Project Description

Project Rationale:
Diatoms are one of the most important groups of phytoplankton in our oceans and make a major contribution to the global carbon cycle. Diatom productivity is often limited by the availability of nutrients in surface waters. By controlling their buoyancy, diatoms can sink in the water column to access deeper nutrient-rich waters. This in turn may influence the rate at which diatom-derived organic matter sinks to the deep ocean, which has a critical influence on carbon cycling in the oceans.

Recent evidence has shown that diatoms show a remarkably rapid control of buoyancy. These responses are only observed in nutrient-depleted cells. The rapid changes in sinking rates may therefore increase the diffusive supply of nutrients to the surface of diatom cells.

Diatoms possess sophisticated signalling mechanisms that allow them to sense and respond to their environment. This project will look at the processes that allow diatoms to rapidly regulate their buoyancy. The project will examine whether rapid control of sinking rates is a conserved trait in diatoms and then examine the nature of the signalling mechanisms that allow rapid control of buoyancy. The project will also investigate how nutrient availability influences the sinking rates of natural diatom communities.

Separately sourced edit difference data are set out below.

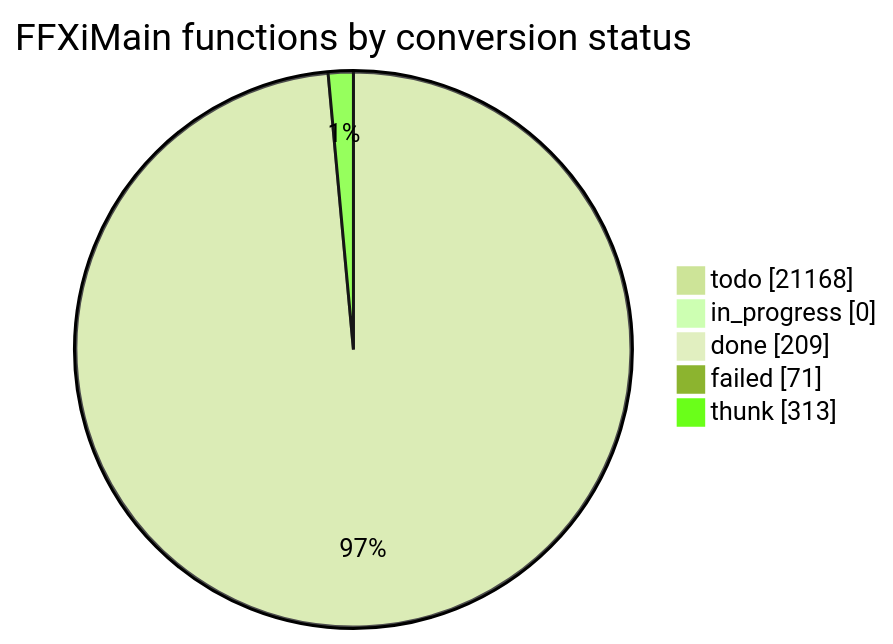
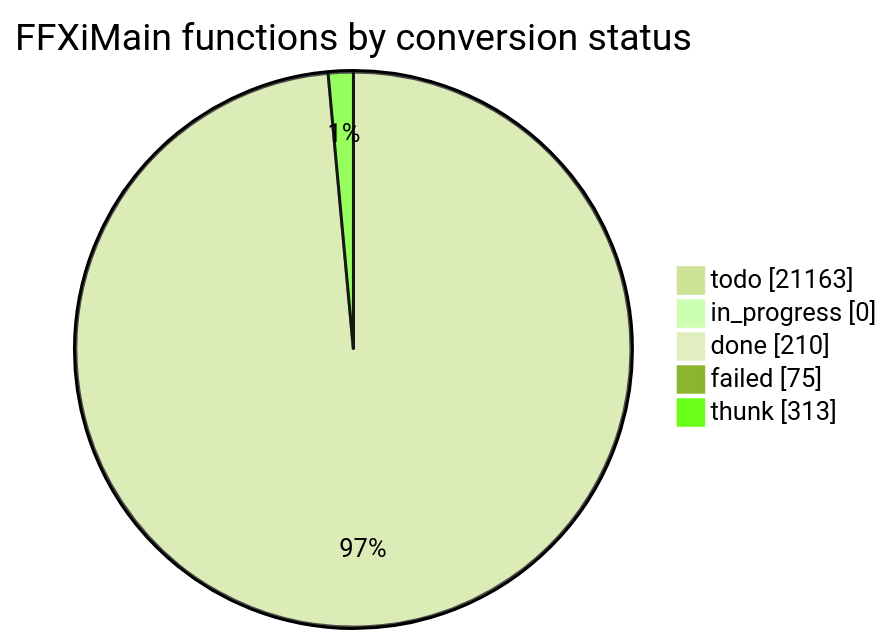
One commit to cowrevenge/cow_kuluu_xi_anything changed the diagram in docs/cow/STATUS.md. Above: the diagram before and after it, drawn with Mermaid (forest theme). The commit also changed other lines of this file and 9 other files, not shown here.

````diff
--- a/docs/cow/STATUS.md
+++ b/docs/cow/STATUS.md
@@ -18,9 +18,9 @@
 ```mermaid
 pie showData
     title FFXiMain functions by conversion status
-    "todo" : 21168
+    "todo" : 21163
     "in_progress" : 0
-    "done" : 209
-    "failed" : 71
+    "done" : 210
+    "failed" : 75
     "thunk" : 313
 ```
````
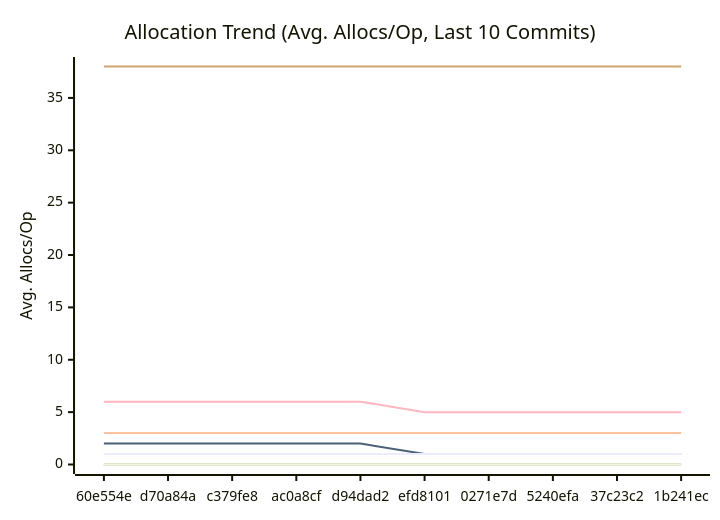
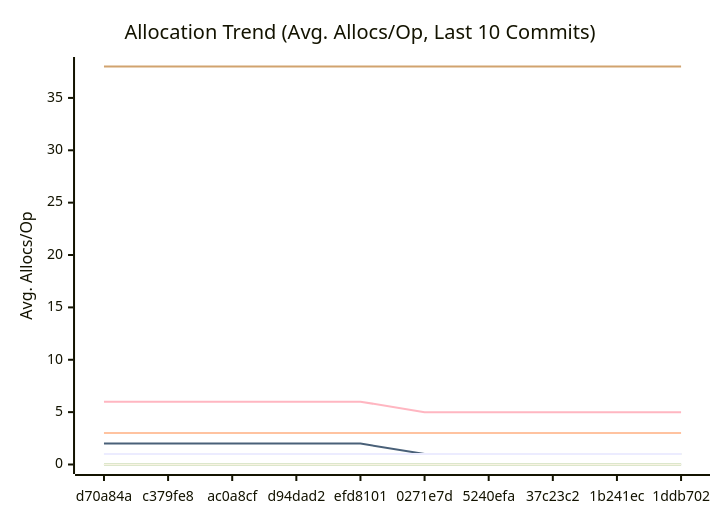
One commit to alsotoes/momo changed the third of 3 diagrams in docs/PERFORMANCE.md. Above: the diagram before and after it, drawn with Mermaid. The commit also changed other lines of this file and 2 other files, not shown here.

````diff
--- a/docs/PERFORMANCE.md
+++ b/docs/PERFORMANCE.md
@@ -176,18 +176,18 @@
 ```mermaid
 xychart-beta
     title "Allocation Trend (Avg. Allocs/Op, Last 10 Commits)"
     x-axis "Commit"
     y-axis "Avg. Allocs/Op"
-    x-axis [60e554e,d70a84a,c379fe8,ac0a8cf,d94dad2,efd8101,0271e7d,5240efa,37c23c2,1b241ec]
+    x-axis [d70a84a,c379fe8,ac0a8cf,d94dad2,efd8101,0271e7d,5240efa,37c23c2,1b241ec,1ddb702]
     line "CheckMetricsAndSwap" [0,0,0,0,0,0,0,0,0,0]
     line "CrushOptimized" [0,0,0,0,0,0,0,0,0,0]
     line "CrushOriginal" [3,3,3,3,3,3,3,3,3,3]
     line "IndexDirectTracking" [0,0,0,0,0,0,0,0,0,0]
     line "IndexSearch" [0,0,0,0,0,0,0,0,0,0]
     line "LoadGlobalConfig" [38,38,38,38,38,38,38,38,38,38]
     line "PadString" [1,1,1,1,1,1,1,1,1,1]
     line "ParseReplicationOrder_NoPrealloc" [6,6,6,6,6,5,5,5,5,5]
     line "ParseReplicationOrder_Prealloc" [2,2,2,2,2,1,1,1,1,1]
     line "SanitizeLog/Safe" [0,0,0,0,0,0,0,0,0,0]
     line "SanitizeLog/Unsafe" [1,1,1,1,1,1,1,1,1,1]
 ```
````
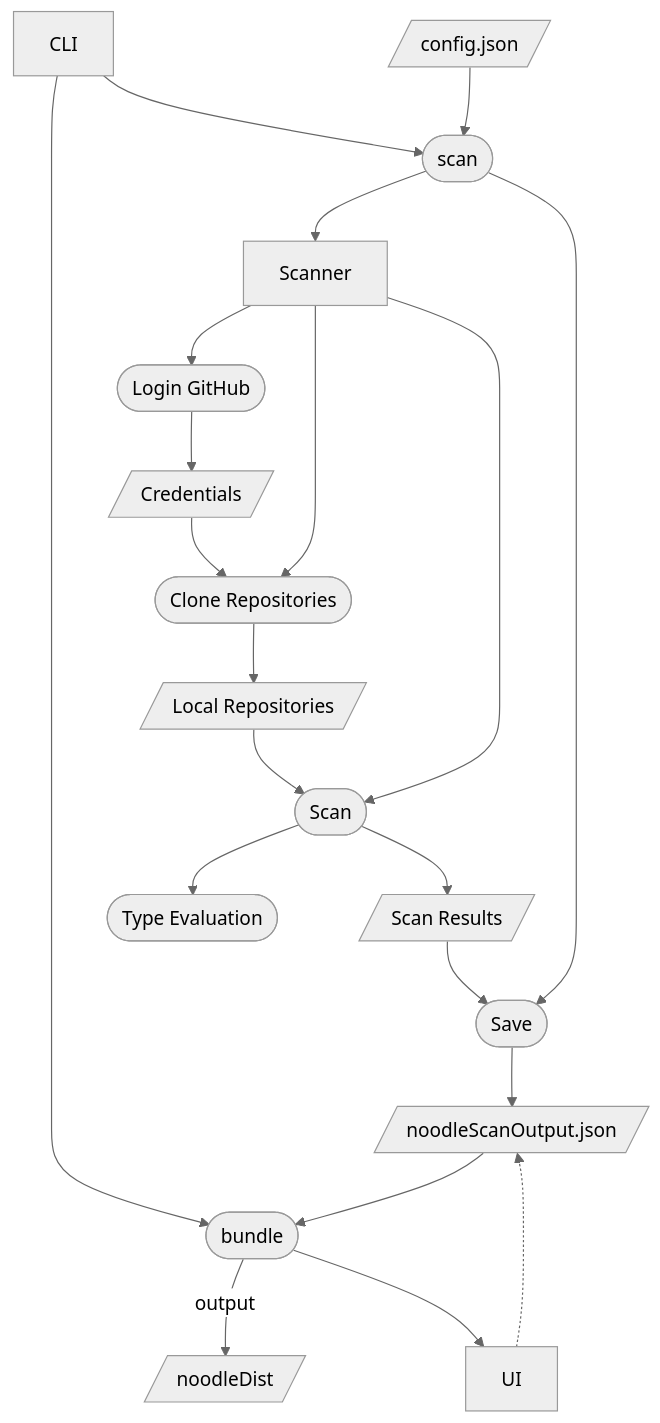
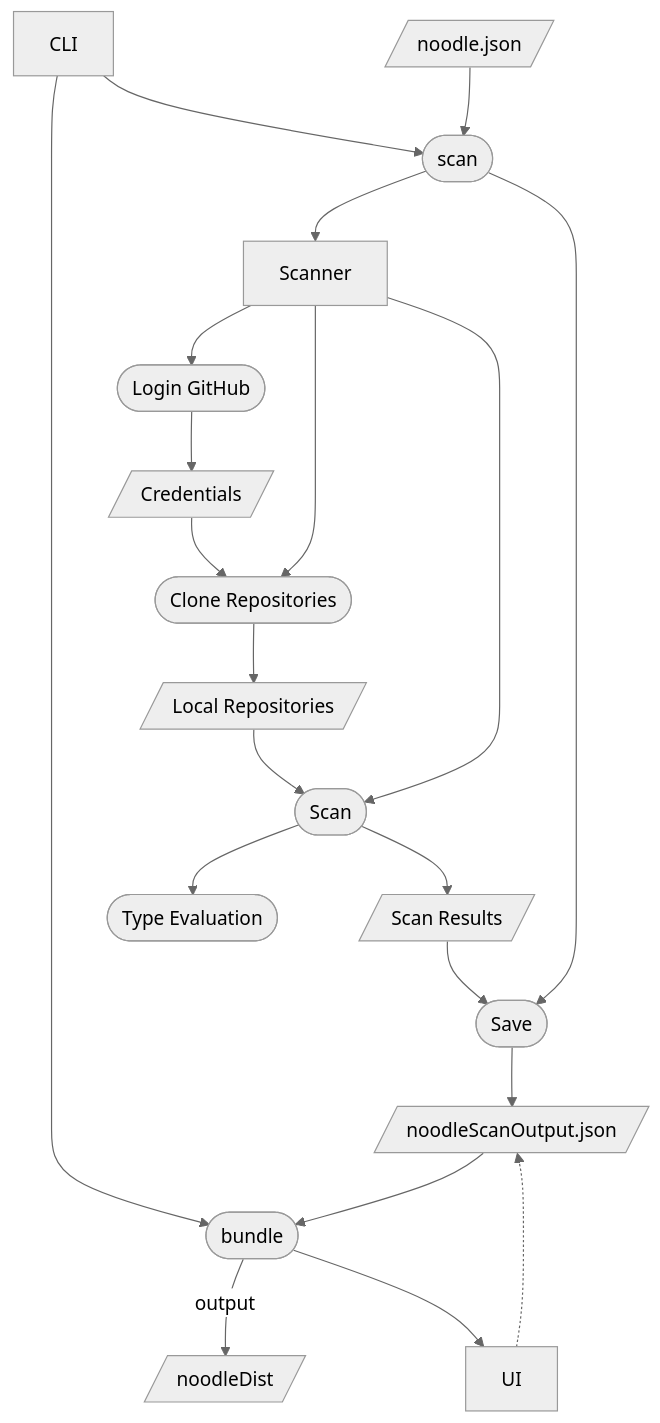
One commit to noodle-graph/monorepo changed the diagram in docs/ecosystem.md. Above: the diagram before and after it, drawn with Mermaid (neutral theme).

````diff
--- a/docs/ecosystem.md
+++ b/docs/ecosystem.md
@@ -9,28 +9,28 @@
 ```mermaid
 graph TD
 
-config.json[/config.json/]
+noodle.json[/noodle.json/]
 noodleDist[/noodleDist/]
 Repos[/Local Repositories/]
 noodleScanOutput.json[/noodleScanOutput.json/]
 Credentials[/Credentials/]
 Login([Login GitHub])
 Clone([Clone Repositories])
 Scan([Scan])
 bundle([bundle])
 scan([scan])
 TypeEvaluation([Type Evaluation])
 Save([Save])
 ScanResults[/Scan Results/]
 
 bundle -->|output| noodleDist
 CLI --> bundle --> UI -.-> noodleScanOutput.json
 noodleScanOutput.json --> bundle
 CLI --> scan --> Scanner
-config.json --> scan
+noodle.json --> scan
 Scanner --> Login --> Credentials
 Scanner & Credentials --> Clone --> Repos
 Scanner & Repos --> Scan --> TypeEvaluation & ScanResults
 scan & ScanResults --> Save --> noodleScanOutput.json
 Scanner & noodleScanOutput.json
 ```
````
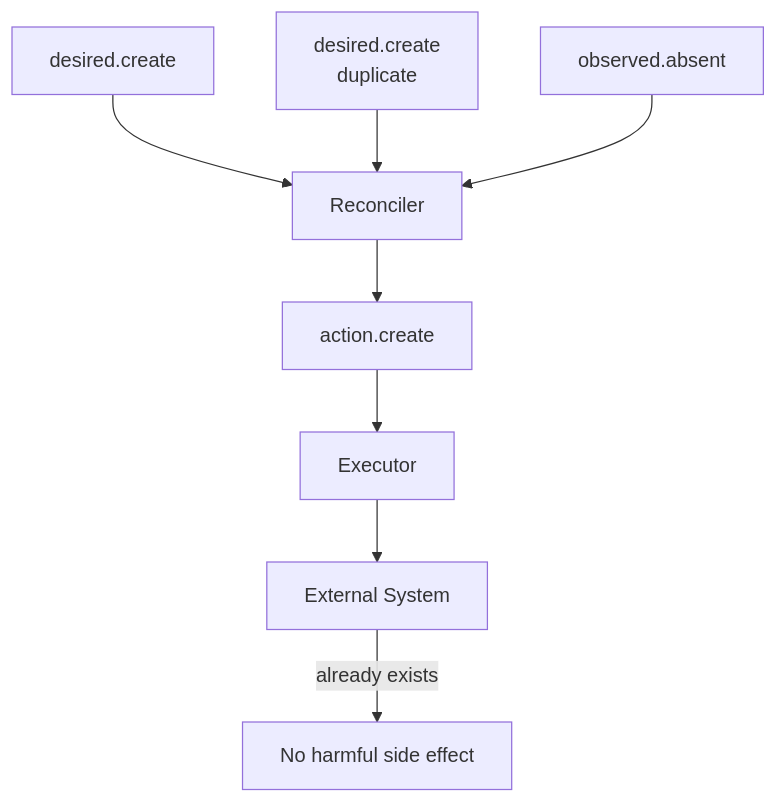
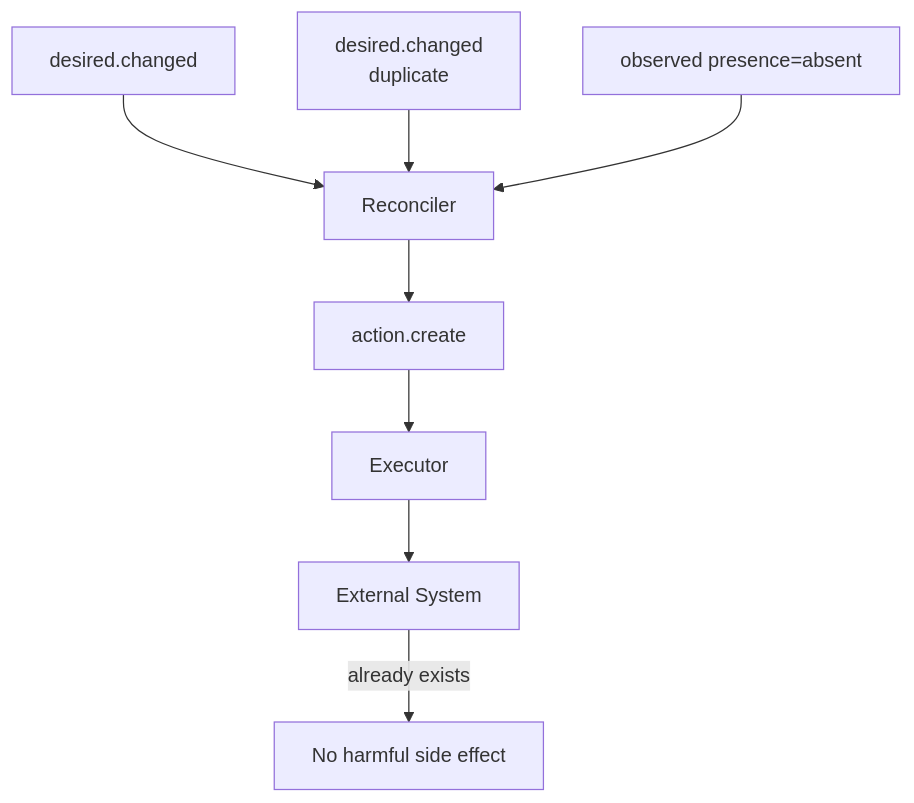
Before and after one commit to danielsabatini/smarkee: diagram 28 of 44 in docs/RESOURCE-CONTROL-LOOP.md, drawn with Mermaid. The commit also changed other lines of this file and 1 other file, not shown here.

````diff
--- a/docs/RESOURCE-CONTROL-LOOP.md
+++ b/docs/RESOURCE-CONTROL-LOOP.md
@@ -1236,19 +1236,19 @@
 ```mermaid
 flowchart TB
 
-    D1["desired.create"]
-    D2["desired.create<br/>duplicate"]
-    O["observed.absent"]
+    D1["desired.changed"]
+    D2["desired.changed<br/>duplicate"]
+    O["observed presence=absent"]
 
     D1 --> R["Reconciler"]
     D2 --> R
     O --> R
 
     R --> A["action.create"]
 
     A --> E["Executor"]
 
     E --> X["External System"]
 
     X -->|already exists| Success["No harmful side effect"]
 ```
````
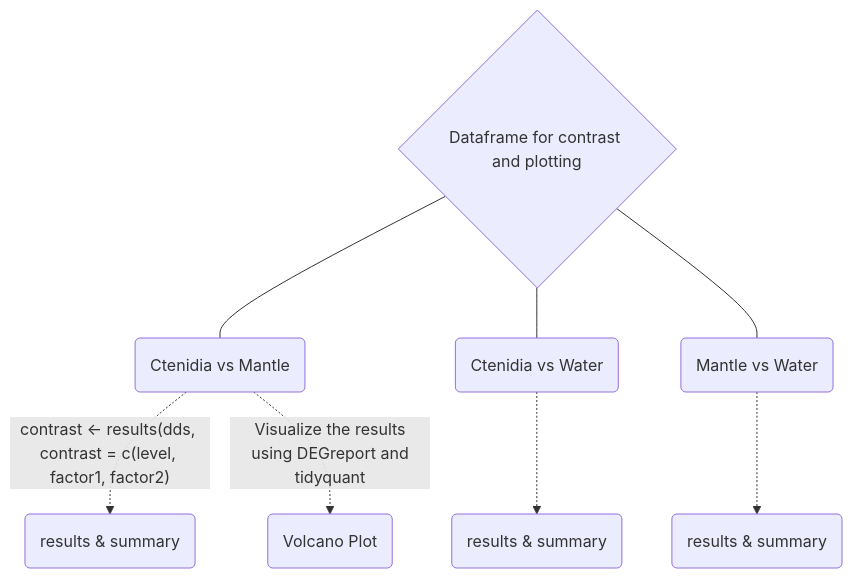
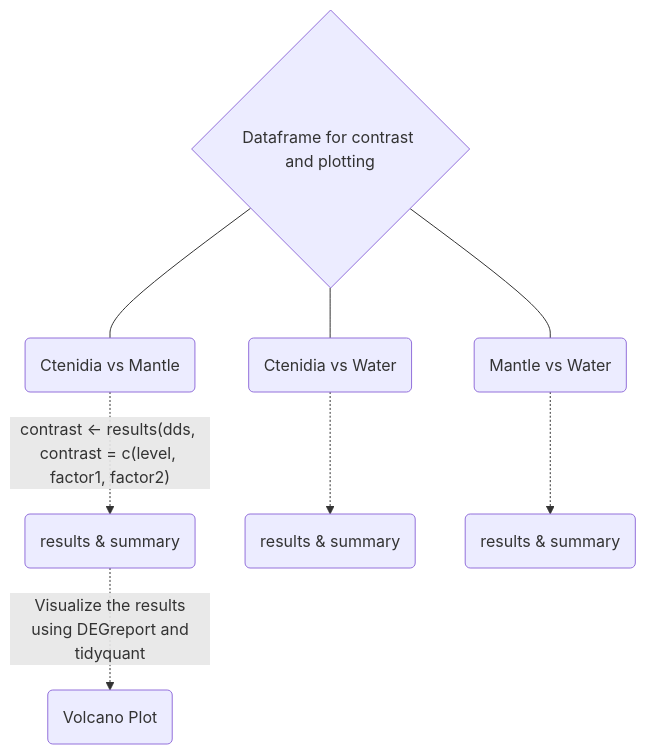
The fifth of 5 diagrams in README.md (aptejada/Mermaid-Markdown-Practice-File), drawn with Mermaid before and after one commit.

````diff
--- a/README.md
+++ b/README.md
@@ -79,10 +79,10 @@
 ```mermaid
 graph TD;
 A{Dataframe for contrast and plotting} ---B(Ctenidia vs Mantle) 
 A ---C(Ctenidia vs Water)
 A ---D(Mantle vs Water)
 B-. "contrast <- results(dds, contrast = c(level, factor1, factor2)" .-> E(results & summary)
 C-. " " .->F(results & summary)
 D-. " " .->G(results & summary)
-B-. "Visualize the results</br> using DEGreport and tidyquant" .->H(Volcano Plot)
+E-. "Visualize the results</br> using DEGreport and tidyquant" .->H(Volcano Plot)
 ```
````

Funding Notes

You can apply for fully-funded studentships (stipend and fees) from INSPIRE if you:
Are a UK or EU national.
Have no restrictions on how long you can stay in the UK.
Have been 'ordinarily resident' in the UK for 3 years prior to the start of the project.

Please click View Website for more information on eligibilty and how to apply

References

Gemmell BJ, Oh G, Buskey EJ, Villareal TA (2016). Dynamic sinking behaviour in marine phytoplankton: rapid changes in buoyancy may aid in nutrient uptake. Proc Biol Sci. 283(1840).

Helliwell KE, Chrachri A, Koester J, Wharam S, Verret F, Taylor AR, Wheeler GL, and Brownlee C. (2019). Alternative mechanisms for fast Na+/Ca2+ signalling in eukaryotes via a novel class of single-domain voltage-gated channels. Current Biology. 29 (9), 1503-1511.

Moore CM, Mills MM, Arrigo KR et al, (2013). Processes and patterns of oceanic nutrient limitation
Nature geoscience 6 (9), 701-710

How good is research at University of Southampton in Earth Systems and Environmental Sciences?

FTE Category A staff submitted: 68.62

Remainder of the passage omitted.